I’ll give you an example. I created a smarty-pants character, high intellect, but low physical skills. Sounds pretty RPG-typical right? After waking up in my trashed hotel room, I came downstairs to talk with the manager. He informed me that I owed him a preposterous sum of reál for drinks and damages.
“What’s real?” my amnesiac protagonist said.
“No, reál,” the manager explained, “money.”
“Right,” the detective said. “What’s money?”
This led to a hilarious (but dark!) conversation about the nature and purpose of currency and capitalism. It was unclear both in the writing and to the characters in the story whether this detective actually forgot about the concept of money, or just wanted to be an asshole. But I played it through to the end. That’s when my skills piped up.
In Disco Elysium, you have a character sheet made up of 24 skills. But these skills are more than attributes that determine your character’s abilities; they are important characters in the game. “You don’t owe this guy a thing,” my Inland Empire skill told me. It represents my character’s imagination. I had enough of it that it brought my ugly necktie to life, and proceeded to give me bad advice. “You’re a cop, arrest this guy,” the Necktie suggested. Another skill disagreed. Physical Instrument, who likes to be called “Coach” told me to just make a break for it. I complied.
However, Coach Physical Instrument was one of my weakest skills. I failed the corresponding skill check, made it halfway to the door, had a heart attack and died. Game over.
This was about twenty minutes into the game.
So I created another character, started again, and haven’t stopped playing since.
So what does Disco Elysium play like? It’s something of a hybrid between 90s point and click adventure games (your Monkey Islands, your Broken Swords) and isometric PC RPGs (your Baldur’s Gates, your Planescape: Torments). You explore, you chat, you solve puzzles. There’s little in the game that isn’t accomplished through text selections, hidden dice rolls, and menus. Sometimes you need to equip the right item into your hand to solve a puzzle. Often you’ll need to manage your insanity, brain damage, and 24 (really, more like 28) voices in your head.
A game where insanity features so prominently could be a bit of a drag, but Disco Elysium is so well written, that this is never the case. Really, I can’t stress this enough – the writing in this game is superb, literary, second to none. The humor is a bit manic, but never random. The mysticism is subtle, but always consistent. If you connect with this story, this world, these characters, you’ll start to see the patterns, and the insanity will start to make sense. And then you’ll realize you’ve gone so far down the rabbit hole, you don’t even remember which way is up anymore.
So what’s Disco Elysium about? On the one hand, I don’t want to spoil a single second. But on the other hand, nothing I could say would have enough context to qualify as a spoiler. It takes place in Revachol, a fantasy city in a fictitious world. It’s like a cross between Portland and Newcastle-Upon-Tyne, in what could be the steampunk 1890s, the funky 1970s, or modern day. The story is nakedly political, involving a dispute between a union, the company, and the scabs who want to get back to work. There are multiple factions of racists you’ll have to rhetorically contend with, and various hucksters trying to make a buck. The world is not our own, but the fantasy of it allows the game to dig really deep, and I considered political views I hadn’t had to confront in years.
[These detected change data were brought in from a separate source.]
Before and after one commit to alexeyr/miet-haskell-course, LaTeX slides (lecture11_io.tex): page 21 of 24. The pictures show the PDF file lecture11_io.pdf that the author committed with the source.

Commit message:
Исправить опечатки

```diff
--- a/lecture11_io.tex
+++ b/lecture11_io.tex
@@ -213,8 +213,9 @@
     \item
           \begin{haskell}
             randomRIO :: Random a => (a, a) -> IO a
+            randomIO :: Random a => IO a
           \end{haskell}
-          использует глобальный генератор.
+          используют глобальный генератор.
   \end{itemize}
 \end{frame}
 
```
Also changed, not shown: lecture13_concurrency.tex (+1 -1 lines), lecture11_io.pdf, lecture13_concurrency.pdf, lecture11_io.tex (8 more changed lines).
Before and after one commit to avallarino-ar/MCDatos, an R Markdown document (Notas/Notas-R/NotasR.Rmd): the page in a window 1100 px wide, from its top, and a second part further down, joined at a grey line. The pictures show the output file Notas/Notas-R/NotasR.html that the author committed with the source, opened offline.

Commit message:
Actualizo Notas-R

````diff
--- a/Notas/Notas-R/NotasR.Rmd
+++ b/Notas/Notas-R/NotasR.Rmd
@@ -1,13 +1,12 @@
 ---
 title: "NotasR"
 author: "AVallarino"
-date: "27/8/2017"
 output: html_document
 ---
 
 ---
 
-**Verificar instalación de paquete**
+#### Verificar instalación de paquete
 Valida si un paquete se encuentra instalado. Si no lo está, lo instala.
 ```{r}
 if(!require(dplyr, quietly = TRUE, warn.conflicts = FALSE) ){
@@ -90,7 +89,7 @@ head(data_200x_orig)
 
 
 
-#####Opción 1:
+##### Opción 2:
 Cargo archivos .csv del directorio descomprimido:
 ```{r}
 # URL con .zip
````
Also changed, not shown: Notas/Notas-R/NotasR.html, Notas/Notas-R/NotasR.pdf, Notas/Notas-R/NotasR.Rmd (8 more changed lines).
*** A PC code was provided by the publisher ***
- One of the best written games of all time
- Totally subverts expectations
- Takes text-based gameplay to the next level
- It is largely text based, if that bothers you
- Puzzles are sometimes specifically esoteric